Every constituency now gets a chunk of the national infrastructural budget through Infrastructure for Poverty Eradication Programme (IPEP) and this is transforming various constituencies and districts.
The road infrastructure is being looked at with government set to invest about GHS3.0 billion cedis in the sector. Currently, several kilometers of roads are being executed.
Government has also started the implementation of the Railway master plan.
Currently, about 1700 kilometers rail lines are being constructed and most of them are on Build, Operate and Transfer (BOT) basis.
Some of the projects include Western Railway Line, Eastern Railway Line, Kumasi-Paga Line (Central Spine), Tema-Mpakadam (Akosombo) Line, Ghana-Burkina Faso Railway Interconnectivity Project and Accra and Kumasi Metro/Light Rail Transit systems.
The Ghana Infrastructure Investment Fund (GIIF) has also been resourced to partner the private sector for infrastructural development
Government modernization of Agriculture sector as well as the development of the entire value-chain is on course.
The roll out of the Planting for food and jobs and as well as Rearing for Food and Jobs has resulted in massive crop and animal production resulting in zero import of grains over the last two years and saving over US$500 million in import bill.
The One Village One Dam policy is to support irrigation farming for all year-round farming.
The Pwalugu multi-purpose dam for which the President cut the sod recently will make available 25,000 hectares of land for farming all year-round when complete.
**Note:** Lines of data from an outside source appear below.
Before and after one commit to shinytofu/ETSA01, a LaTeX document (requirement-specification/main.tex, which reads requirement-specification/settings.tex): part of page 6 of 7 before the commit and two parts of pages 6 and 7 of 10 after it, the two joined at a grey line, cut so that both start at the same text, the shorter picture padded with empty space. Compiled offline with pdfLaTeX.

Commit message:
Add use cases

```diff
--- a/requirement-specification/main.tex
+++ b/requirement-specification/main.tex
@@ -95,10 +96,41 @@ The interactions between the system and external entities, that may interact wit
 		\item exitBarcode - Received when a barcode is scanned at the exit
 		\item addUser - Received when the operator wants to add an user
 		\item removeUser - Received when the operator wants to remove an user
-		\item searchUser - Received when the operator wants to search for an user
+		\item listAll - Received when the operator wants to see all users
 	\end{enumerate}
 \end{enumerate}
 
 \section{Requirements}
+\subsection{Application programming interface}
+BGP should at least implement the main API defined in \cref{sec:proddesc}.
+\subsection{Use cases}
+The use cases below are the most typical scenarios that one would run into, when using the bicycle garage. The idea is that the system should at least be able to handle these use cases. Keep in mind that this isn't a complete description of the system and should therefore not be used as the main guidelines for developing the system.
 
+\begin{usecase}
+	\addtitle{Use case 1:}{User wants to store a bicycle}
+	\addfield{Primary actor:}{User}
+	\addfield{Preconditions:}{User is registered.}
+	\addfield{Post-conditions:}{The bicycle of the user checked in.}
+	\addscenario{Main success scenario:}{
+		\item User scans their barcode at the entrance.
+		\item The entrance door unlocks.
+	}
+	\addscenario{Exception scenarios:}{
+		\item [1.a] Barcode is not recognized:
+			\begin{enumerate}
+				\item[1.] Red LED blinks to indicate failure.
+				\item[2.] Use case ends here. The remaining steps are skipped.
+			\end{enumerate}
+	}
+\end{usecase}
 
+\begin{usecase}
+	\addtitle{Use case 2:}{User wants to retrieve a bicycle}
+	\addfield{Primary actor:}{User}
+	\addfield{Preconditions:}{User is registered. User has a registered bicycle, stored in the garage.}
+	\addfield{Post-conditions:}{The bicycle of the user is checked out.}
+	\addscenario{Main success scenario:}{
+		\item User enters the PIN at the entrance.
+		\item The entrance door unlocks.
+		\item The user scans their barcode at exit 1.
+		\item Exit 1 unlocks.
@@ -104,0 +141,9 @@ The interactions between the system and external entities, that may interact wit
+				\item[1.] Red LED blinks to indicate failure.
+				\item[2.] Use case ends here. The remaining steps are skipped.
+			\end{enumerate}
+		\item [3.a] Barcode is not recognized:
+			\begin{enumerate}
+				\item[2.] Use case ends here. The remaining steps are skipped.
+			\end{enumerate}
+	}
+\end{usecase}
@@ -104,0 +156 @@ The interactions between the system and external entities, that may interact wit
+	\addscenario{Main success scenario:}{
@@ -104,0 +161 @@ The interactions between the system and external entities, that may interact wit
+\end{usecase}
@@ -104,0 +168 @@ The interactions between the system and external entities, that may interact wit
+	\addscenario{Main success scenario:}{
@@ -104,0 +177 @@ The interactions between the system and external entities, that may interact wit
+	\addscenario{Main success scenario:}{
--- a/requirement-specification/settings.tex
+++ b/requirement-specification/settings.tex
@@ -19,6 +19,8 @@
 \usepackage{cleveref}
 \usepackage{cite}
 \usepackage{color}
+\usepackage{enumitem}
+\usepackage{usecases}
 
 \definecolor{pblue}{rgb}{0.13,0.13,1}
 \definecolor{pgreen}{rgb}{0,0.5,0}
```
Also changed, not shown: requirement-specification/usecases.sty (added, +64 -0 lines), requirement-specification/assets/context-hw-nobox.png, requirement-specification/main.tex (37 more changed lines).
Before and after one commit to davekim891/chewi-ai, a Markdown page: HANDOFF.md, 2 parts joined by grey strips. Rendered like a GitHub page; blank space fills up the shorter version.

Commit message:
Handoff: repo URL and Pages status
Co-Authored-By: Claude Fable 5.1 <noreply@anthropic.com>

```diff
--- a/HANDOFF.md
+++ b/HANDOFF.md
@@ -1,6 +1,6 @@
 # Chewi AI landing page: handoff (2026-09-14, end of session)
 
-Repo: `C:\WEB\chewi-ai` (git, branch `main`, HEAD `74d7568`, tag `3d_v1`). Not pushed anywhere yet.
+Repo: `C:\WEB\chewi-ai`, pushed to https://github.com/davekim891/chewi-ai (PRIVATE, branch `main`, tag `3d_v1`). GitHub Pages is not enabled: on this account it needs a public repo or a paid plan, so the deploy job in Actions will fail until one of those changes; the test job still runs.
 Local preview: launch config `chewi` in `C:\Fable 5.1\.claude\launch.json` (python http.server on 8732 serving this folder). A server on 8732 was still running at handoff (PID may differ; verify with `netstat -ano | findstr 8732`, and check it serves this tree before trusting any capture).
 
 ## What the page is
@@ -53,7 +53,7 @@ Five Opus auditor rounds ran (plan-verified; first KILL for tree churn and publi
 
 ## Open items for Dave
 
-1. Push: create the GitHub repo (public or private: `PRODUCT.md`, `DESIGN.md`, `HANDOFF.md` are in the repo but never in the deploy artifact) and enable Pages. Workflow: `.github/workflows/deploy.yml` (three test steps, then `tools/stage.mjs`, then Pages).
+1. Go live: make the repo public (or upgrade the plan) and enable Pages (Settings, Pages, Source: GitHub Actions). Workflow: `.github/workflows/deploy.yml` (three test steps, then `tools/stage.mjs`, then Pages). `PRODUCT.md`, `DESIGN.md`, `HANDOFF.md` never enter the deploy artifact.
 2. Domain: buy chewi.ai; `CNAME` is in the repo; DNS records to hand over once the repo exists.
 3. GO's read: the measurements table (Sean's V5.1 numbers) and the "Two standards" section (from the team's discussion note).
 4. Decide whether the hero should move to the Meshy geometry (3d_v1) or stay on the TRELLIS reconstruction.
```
The recent bumper harvest from the policies above will serve as input for the One Village One Factory policy especially for agro-processing factories. The bumper harvest also led to export of food crops to neighbouring countries.
To reduce post-harvest losses, government has invested in 80 (1000tonnes) capacity warehouses across the country for which 50 will be ready by the end of the year to take care of post-harvest losses.
Government has also established the Ghana Commodity Exchange to link our farmers to the international markets among many policies in the agriculture value-chain.
It is important to understand that government intensions are good but it will take medium to long-term before we can begin to see the fruits of all the policies being implemented today.
This is consistent with economic theory.
There is always a lag period between when a policy is implemented and when the results are seen.
As the saying goes, Rome was not built in a day.
A lot is being done by government and Ghanaians are witnesses to them.
In case, you are not aware, let me refresh your mind a bit. Government has created over 500,000 jobs in both formal and informal jobs albeit, some of them temporarily like NABOC (100,000).
About 181 1D 1F are at various completion points and the jobs to be created through factory workers, suppliers, distributors and retailers will be enormous.
About US$10 billion will be introduced into the economy through the integrated aluminum industry just like the oil we discovered.
There is the massive development in the railway sector, massive roads infrastructure, massive school projects and many others including the Free SHS being implemented.
Next year (2020) will also see the full and visible implementation of the Public Sector Reforms Strategy and ‘Ghana Beyond Aid’ programs among others.
I would like to take this opportunity to appeal to the President and the NPP leadership to take this Afrobarometer report seriously because it is obvious that some people in government and the party are not working.
They are doing showmanship but nothing on the ground.
Others are said to have become snobbish and arrogant causing a lot of disaffection among party faithful which could lead to apathy on Election Day.
This is what the government and the party should seek to work on before the next elections.
Finally, I would like to appeal to Ghanaians to be patient with government as efforts are made to resolve all the legacy issues of arrears. It is obvious there are still challenges in the economy especially with unpaid arrears to contractors and some teachers which is causing a lot of disaffection among some teachers, contractors, their suppliers and the entire value chain.
However, a lot is being done to resolve the challenges.